Going through the material below, please gather all lines with the word "subscribers" in them.

========================================================================

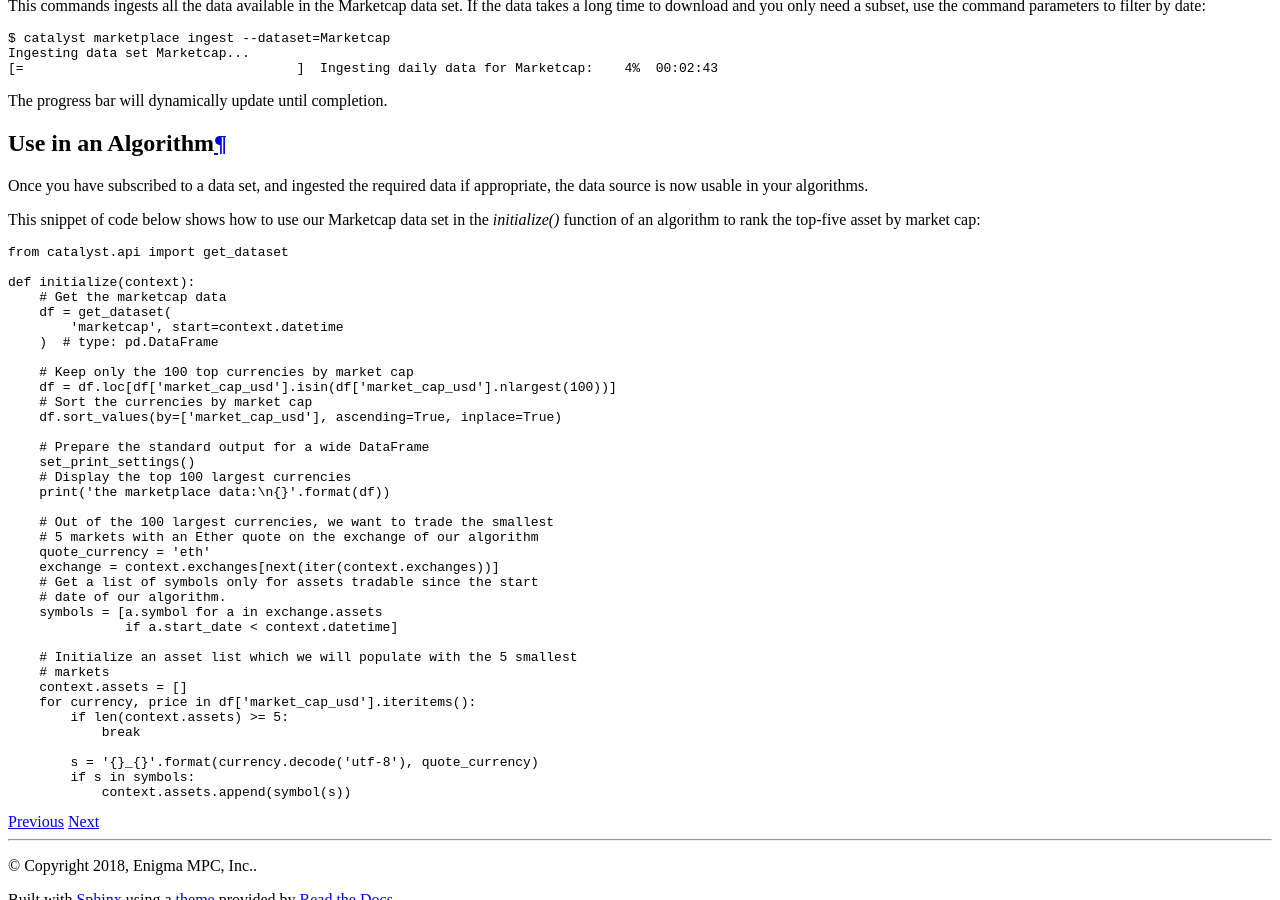
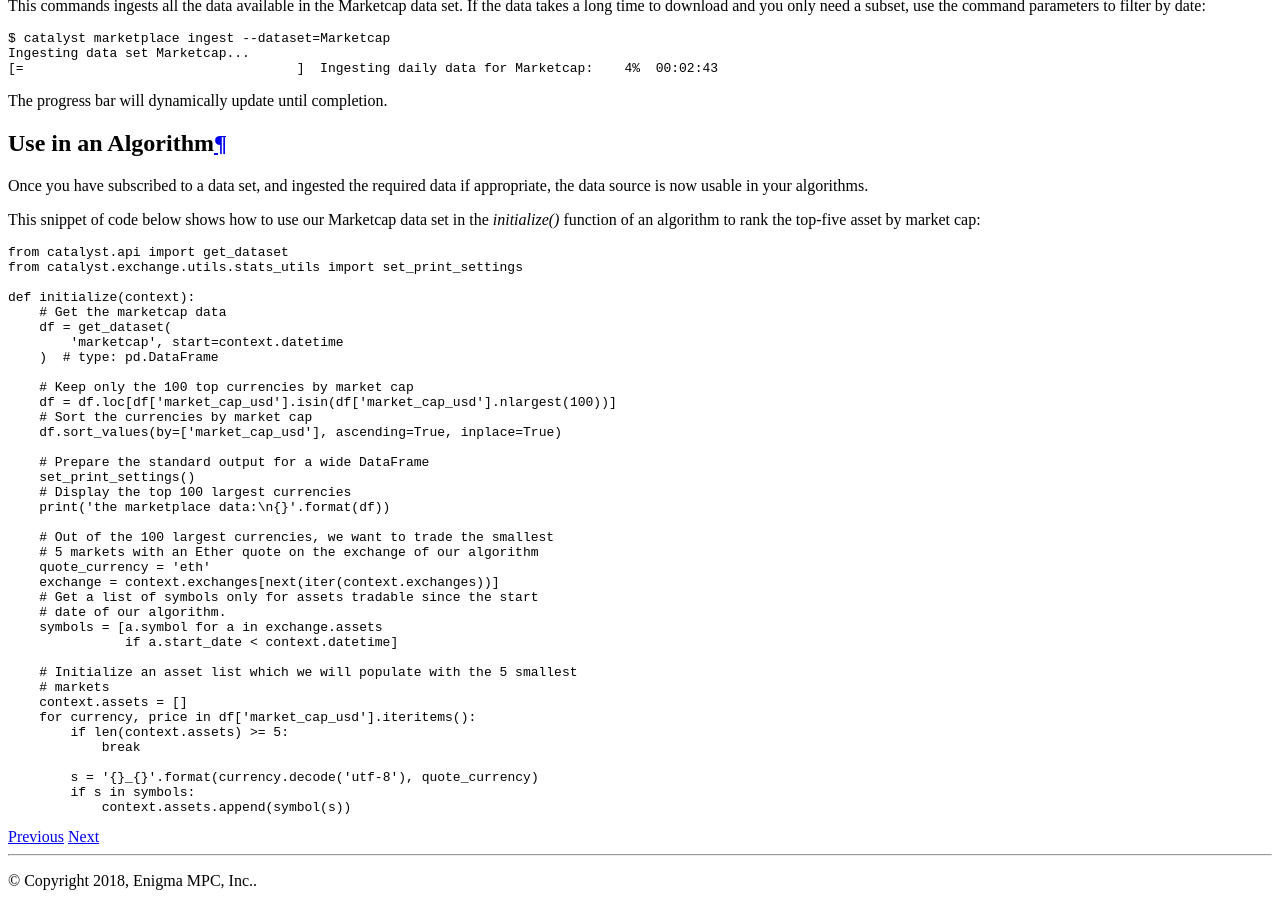
Before and after one commit to scrtlabs/marketplace, a Sphinx documentation site: the page built from docs/source/data-subscribers.rst, in a window 1280 px wide and 900 px high, scrolled down 877 px. Built offline with Sphinx 7.4.7 and the Read the Docs theme 2.0.0, drawn with Linux system fonts in a browser that asks for light colours.

Commit message:
DOC: correction in the subscribers example

```diff
--- a/docs/source/data-subscribers.rst
+++ b/docs/source/data-subscribers.rst
@@ -59,6 +59,7 @@ market cap:
 .. code-block:: python
 
     from catalyst.api import get_dataset
+    from catalyst.exchange.utils.stats_utils import set_print_settings
 
     def initialize(context):
         # Get the marketcap data
```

========================================================================

_ANSWER_
Before and after one commit to scrtlabs/marketplace, a Sphinx documentation site: the page built from docs/source/data-subscribers.rst, in a window 1280 px wide and 900 px high, scrolled down 877 px. Built offline with Sphinx 7.4.7 and the Read the Docs theme 2.0.0, drawn with Linux system fonts in a browser that asks for light colours.
DOC: correction in the subscribers example
--- a/docs/source/data-subscribers.rst
+++ b/docs/source/data-subscribers.rst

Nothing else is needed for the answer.